:: Problem statement ::
The records below are to be duplicated exactly as they appear.

--- Provided records Enclosed Below ---

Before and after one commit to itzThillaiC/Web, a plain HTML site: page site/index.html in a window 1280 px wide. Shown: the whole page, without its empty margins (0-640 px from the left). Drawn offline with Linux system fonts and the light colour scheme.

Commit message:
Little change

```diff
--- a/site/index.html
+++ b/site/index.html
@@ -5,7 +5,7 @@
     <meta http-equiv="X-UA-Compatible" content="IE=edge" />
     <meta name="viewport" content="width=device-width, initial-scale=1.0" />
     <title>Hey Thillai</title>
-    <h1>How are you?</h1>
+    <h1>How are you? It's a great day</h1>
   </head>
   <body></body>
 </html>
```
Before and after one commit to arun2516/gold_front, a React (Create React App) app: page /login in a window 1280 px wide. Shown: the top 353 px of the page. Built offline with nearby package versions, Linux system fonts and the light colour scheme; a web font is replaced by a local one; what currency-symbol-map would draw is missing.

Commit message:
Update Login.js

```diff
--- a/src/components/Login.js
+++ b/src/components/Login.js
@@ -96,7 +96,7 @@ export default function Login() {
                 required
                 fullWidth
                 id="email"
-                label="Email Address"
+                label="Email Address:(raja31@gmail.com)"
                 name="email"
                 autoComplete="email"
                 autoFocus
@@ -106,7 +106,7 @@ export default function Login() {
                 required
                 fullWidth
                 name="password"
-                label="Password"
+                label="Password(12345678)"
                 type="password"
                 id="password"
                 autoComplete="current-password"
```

--- End of Enclosed Provided records ---

:: Response area ::
Before and after one commit to itzThillaiC/Web, a plain HTML site: page site/index.html in a window 1280 px wide. Shown: the whole page, without its empty margins (0-640 px from the left). Drawn offline with Linux system fonts and the light colour scheme.

Commit message:
Little change

```diff
--- a/site/index.html
+++ b/site/index.html
@@ -5,7 +5,7 @@
     <meta http-equiv="X-UA-Compatible" content="IE=edge" />
     <meta name="viewport" content="width=device-width, initial-scale=1.0" />
     <title>Hey Thillai</title>
-    <h1>How are you?</h1>
+    <h1>How are you? It's a great day</h1>
   </head>
   <body></body>
 </html>
```
Before and after one commit to arun2516/gold_front, a React (Create React App) app: page /login in a window 1280 px wide. Shown: the top 353 px of the page. Built offline with nearby package versions, Linux system fonts and the light colour scheme; a web font is replaced by a local one; what currency-symbol-map would draw is missing.

Commit message:
Update Login.js

```diff
--- a/src/components/Login.js
+++ b/src/components/Login.js
@@ -96,7 +96,7 @@ export default function Login() {
                 required
                 fullWidth
                 id="email"
-                label="Email Address"
+                label="Email Address:(raja31@gmail.com)"
                 name="email"
                 autoComplete="email"
                 autoFocus
@@ -106,7 +106,7 @@ export default function Login() {
                 required
                 fullWidth
                 name="password"
-                label="Password"
+                label="Password(12345678)"
                 type="password"
                 id="password"
                 autoComplete="current-password"
```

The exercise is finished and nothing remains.